TASK TO COMPLETE: In the following material, identify every line holding the string "selectedAction" and return it.

INFORMATION SHOWN:
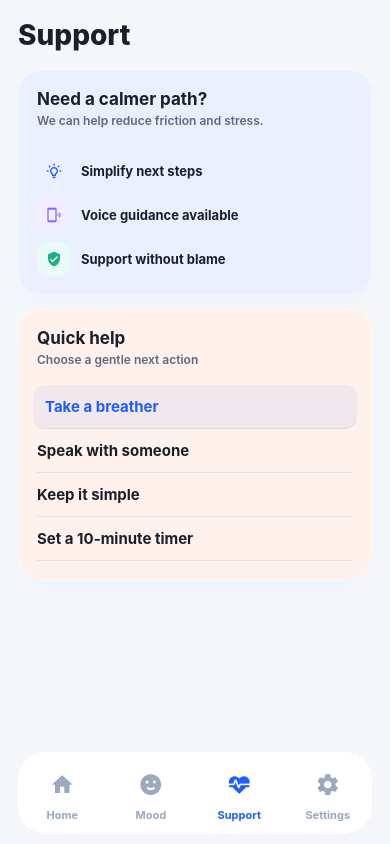
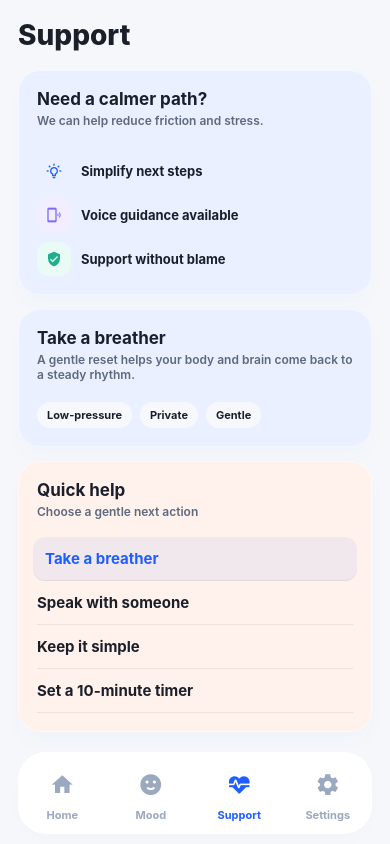
Before and after one commit to Bestizuchukwu/kindly-app, a React Native app: screen /Support in a window 390 px wide. Built offline with nearby package versions, Linux system fonts and the light colour scheme.

Commit message:
Add real user flow logic and production-ready interaction behavior to the kindly app.

```diff
--- a/src/data/mockData.ts
+++ b/src/data/mockData.ts
@@ -37,6 +37,33 @@ export const homeActions = [
   { label: 'Accessibility', icon: 'human', hint: 'Adjust comfort and readability' },
 ];
 
+export const actionDetails: Record<string, { title: string; summary: string; accent: 'primary' | 'warm' | 'mint'; cta: string }> = {
+  'Mood check': {
+    title: 'Mood check',
+    summary: 'Take a quick pause and reflect on what would feel easiest right now.',
+    accent: 'mint',
+    cta: 'Check in',
+  },
+  'Quick help': {
+    title: 'Quick help',
+    summary: 'Get low-pressure guidance and support steps without feeling overwhelmed.',
+    accent: 'primary',
+    cta: 'See options',
+  },
+  Privacy: {
+    title: 'Privacy',
+    summary: 'Review how much information is shared and how you can stay in control.',
+    accent: 'warm',
+    cta: 'Review privacy',
+  },
+  Accessibility: {
+    title: 'Accessibility',
+    summary: 'Adjust contrast, layout, and comfort settings to match your needs.',
+    accent: 'mint',
+    cta: 'Open settings',
+  },
+};
+
 export const supportCards = [
   { title: 'Calm mode', text: 'Reduce pressure and simplify actions.', accent: 'mint', cta: 'Try now' },
   { title: 'Focus mode', text: 'Block clutter and keep the path clear.', accent: 'primary', cta: 'Use mode' },
@@ -56,3 +83,9 @@ export const quickHelpOptions = [
   'Keep it simple',
   'Set a 10-minute timer',
 ];
+
+export const supportPlans = [
+  { title: 'Grounding plan', description: 'Pause, breathe, and reduce the task to one next action.', icon: 'leaf', tint: 'mint' },
+  { title: 'Focus plan', description: 'Hide clutter, lower noise, and simplify the next steps.', icon: 'focus-auto', tint: 'primary' },
+  { title: 'Reset plan', description: 'Take a short break and return when your energy feels steadier.', icon: 'restart', tint: 'warm' },
+];
--- a/src/screens/HomeScreen.tsx
+++ b/src/screens/HomeScreen.tsx
@@ -1,4 +1,4 @@
-import React, { useState } from 'react';
+import React, { useMemo, useState } from 'react';
 import {
   ScrollView,
   StyleSheet,
@@ -11,12 +11,14 @@ import { LinearGradient } from 'expo-linear-gradient';
 import GlassCard from '../components/GlassCard';
 import ActionChip from '../components/ActionChip';
 import IconBadge from '../components/IconBadge';
-import { homeActions, moodOptions, supportCards, type Mood } from '../data/mockData';
+import { actionDetails, homeActions, moodOptions, supportCards, type Mood } from '../data/mockData';
 import { palette, gradients } from '../theme/colors';
 
 export default function HomeScreen() {
   const [selectedMood, setSelectedMood] = useState<Mood>('Calm');
   const [selectedAction, setSelectedAction] = useState<string>('Mood check');
+
+  const currentAction = useMemo(() => actionDetails[selectedAction], [selectedAction]);
 
   return (
     <ScrollView style={styles.screen} contentContainerStyle={styles.content} showsVerticalScrollIndicator={false}>
@@ -64,6 +66,13 @@ export default function HomeScreen() {
           />
         ))}
       </ScrollView>
+
+      <GlassCard title={currentAction.title} subtitle={currentAction.summary} accent={currentAction.accent}>
+        <View style={styles.actionFooter}>
+          <Text style={styles.actionMeta}>{currentAction.cta}</Text>
+          <MaterialCommunityIcons name="arrow-right" size={18} color={palette.primary} />
+        </View>
+      </GlassCard>
 
       <View style={styles.grid}>
         {supportCards.map((card) => (
@@ -194,6 +203,22 @@ const styles = StyleSheet.create({
   chipContent: {
     paddingRight: 10,
   },
+  actionFooter: {
+    marginTop: 14,
+    borderTopWidth: 1,
+    borderTopColor: 'rgba(27,31,42,0.08)',
+    paddingTop: 12,
+    flexDirection: 'row',
+    justifyContent: 'space-between',
+    alignItems: 'center',
+  },
+  actionMeta: {
+    color: '#5F6D83',
+    fontWeight: '700',
+    fontSize: 11,
+    textTransform: 'uppercase',
+    letterSpacing: 0.6,
+  },
   grid: {
     marginBottom: 6,
   },
--- a/src/screens/MoodScreen.tsx
+++ b/src/screens/MoodScreen.tsx
@@ -2,7 +2,7 @@ import React, { useMemo, useState } from 'react';
 import { ScrollView, StyleSheet, Text, View, TouchableOpacity } from 'react-native';
 import { MaterialCommunityIcons } from '@expo/vector-icons';
 import GlassCard from '../components/GlassCard';
-import { moodGuidance, moodOptions, type Mood } from '../data/mockData';
+import { moodGuidance, moodOptions, supportPlans, type Mood } from '../data/mockData';
 import { palette } from '../theme/colors';
 
 const moodPalette: Record<Mood, string> = {
@@ -17,6 +17,11 @@ export default function MoodScreen() {
   const [selectedMood, setSelectedMood] = useState<Mood>('Calm');
 
   const guidance = useMemo(() => moodGuidance[selectedMood], [selectedMood]);
+  const recommendedPlan = useMemo(() => {
+    if (selectedMood === 'Stressed' || selectedMood === 'Anxious') return supportPlans[0];
+    if (selectedMood === 'Tired') return supportPlans[2];
+    return supportPlans[1];
+  }, [selectedMood]);
 
   return (
     <ScrollView style={styles.screen} contentContainerStyle={styles.content} showsVerticalScrollIndicator={false}>
@@ -39,6 +44,14 @@ export default function MoodScreen() {
       </GlassCard>
 
       <GlassCard title={guidance.title} subtitle={guidance.advice} accent={guidance.tone}>
+        <View style={styles.supportSummary}>
+          <MaterialCommunityIcons name={recommendedPlan.icon as any} size={22} color={palette.primary} />
+          <View style={styles.summaryTextWrap}>
+            <Text style={styles.summaryTitle}>{recommendedPlan.title}</Text>
+            <Text style={styles.summaryText}>{recommendedPlan.description}</Text>
+          </View>
+        </View>
+
         <View style={styles.suggestionList}>
           <View style={styles.suggestionRow}>
             <MaterialCommunityIcons name="leaf" size={20} color="#1FAE8B" />
@@ -102,6 +115,28 @@ const styles = StyleSheet.create({
   moodTextSelected: {
     color: palette.primary,
   },
+  supportSummary: {
+    flexDirection: 'row',
+    alignItems: 'center',
+    gap: 12,
+    paddingVertical: 8,
+    marginBottom: 10,
+  },
+  summaryTextWrap: {
+    flex: 1,
+  },
+  summaryTitle: {
+    color: palette.text,
+    fontSize: 15,
+    fontWeight: '800',
+    marginBottom: 2,
+  },
+  summaryText: {
+    color: '#5E697D',
+    fontSize: 12,
+    fontWeight: '600',
+    lineHeight: 18,
+  },
   suggestionList: {
     gap: 8,
   },
--- a/src/screens/SettingsScreen.tsx
+++ b/src/screens/SettingsScreen.tsx
@@ -1,13 +1,22 @@
-import React, { useState } from 'react';
+import React, { useMemo, useState } from 'react';
 import { ScrollView, StyleSheet, Switch, Text, View } from 'react-native';
 import GlassCard from '../components/GlassCard';
-import { settingsRows } from '../data/mockData';
+import { actionDetails, settingsRows } from '../data/mockData';
 import { palette } from '../theme/colors';
 
 export default function SettingsScreen() {
   const [highContrast, setHighContrast] = useState(true);
   const [privacyMode, setPrivacyMode] = useState(true);
   const [voiceGuidance, setVoiceGuidance] = useState(false);
+
+  const summary = useMemo(
+    () => [
+      { label: 'Mode', value: privacyMode ? 'Private' : 'Shared' },
+      { label: 'Contrast', value: highContrast ? 'High' : 'Default' },
+      { label: 'Voice', value: voiceGuidance ? 'Enabled' : 'Off' },
+    ],
+    [highContrast, privacyMode, voiceGuidance],
+  );
 
   return (
     <ScrollView style={styles.screen} contentContainerStyle={styles.content} showsVerticalScrollIndicator={false}>
@@ -37,6 +46,15 @@ export default function SettingsScreen() {
           <Switch value={voiceGuidance} onValueChange={setVoiceGuidance} thumbColor={voiceGuidance ? palette.primary : '#F1F5F9'} />
         </View>
         <Text style={styles.privacyText}>Data use is transparent, limited, and manageable. You can review and refine your preferences at any time.</Text>
+      </GlassCard>
+
+      <GlassCard title="Current comfort profile" subtitle="This is your active setup" accent="warm">
+        {summary.map((item) => (
+          <View key={item.label} style={styles.row}>
+            <Text style={styles.rowLabel}>{item.label}</Text>
+            <Text style={styles.rowValue}>{item.value}</Text>
+          </View>
+        ))}
       </GlassCard>
     </ScrollView>
   );
--- a/src/screens/SupportScreen.tsx
+++ b/src/screens/SupportScreen.tsx
@@ -1,12 +1,27 @@
-import React, { useState } from 'react';
+import React, { useMemo, useState } from 'react';
 import { ScrollView, StyleSheet, Text, TouchableOpacity, View } from 'react-native';
 import GlassCard from '../components/GlassCard';
 import IconBadge from '../components/IconBadge';
-import { quickHelpOptions } from '../data/mockData';
+import { actionDetails, quickHelpOptions } from '../data/mockData';
 import { palette } from '../theme/colors';
 
 export default function SupportScreen() {
   const [selectedAction, setSelectedAction] = useState('Take a breather');
+
+  const activeSupport = useMemo(() => {
+    const detail = actionDetails['Quick help'];
+    return {
+      ...detail,
+      title: selectedAction,
+      summary: selectedAction === 'Take a breather'
+        ? 'A gentle reset helps your body and brain come back to a steady rhythm.'
+        : selectedAction === 'Speak with someone'
+          ? 'Connect to a human for reassurance, perspective, and next-step support.'
+          : selectedAction === 'Keep it simple'
+            ? 'Reduce the load by focusing only on what feels essential right now.'
+            : 'A short timer helps create enough space to focus without pressure.',
+    };
+  }, [selectedAction]);
 
   return (
     <ScrollView style={styles.screen} contentContainerStyle={styles.content} showsVerticalScrollIndicator={false}>
@@ -17,6 +32,14 @@ export default function SupportScreen() {
           <IconBadge name="lightbulb-on-outline" label="Simplify next steps" tint="primary" />
           <IconBadge name="cellphone-sound" label="Voice guidance available" tint="violet" />
           <IconBadge name="shield-check" label="Support without blame" tint="mint" />
+        </View>
+      </GlassCard>
+
+      <GlassCard title={activeSupport.title} subtitle={activeSupport.summary} accent={activeSupport.accent}>
+        <View style={styles.actionPillRow}>
+          <Text style={styles.actionPill}>Low-pressure</Text>
+          <Text style={styles.actionPill}>Private</Text>
+          <Text style={styles.actionPill}>Gentle</Text>
         </View>
       </GlassCard>
 
@@ -57,6 +80,21 @@ const styles = StyleSheet.create({
   stack: {
     marginTop: 4,
   },
+  actionPillRow: {
+    flexDirection: 'row',
+    flexWrap: 'wrap',
+    gap: 8,
+    marginTop: 8,
+  },
+  actionPill: {
+    paddingHorizontal: 10,
+    paddingVertical: 6,
+    borderRadius: 999,
+    backgroundColor: '#F6F8FC',
+    color: palette.text,
+    fontWeight: '700',
+    fontSize: 11,
+  },
   helpList: {
     marginTop: 6,
   },
```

EXERCISE RESULT:
   const [selectedAction, setSelectedAction] = useState<string>('Mood check');
+  const currentAction = useMemo(() => actionDetails[selectedAction], [selectedAction]);
   const [selectedAction, setSelectedAction] = useState('Take a breather');
+      title: selectedAction,
+      summary: selectedAction === 'Take a breather'
+        : selectedAction === 'Speak with someone'
+          : selectedAction === 'Keep it simple'
+  }, [selectedAction]);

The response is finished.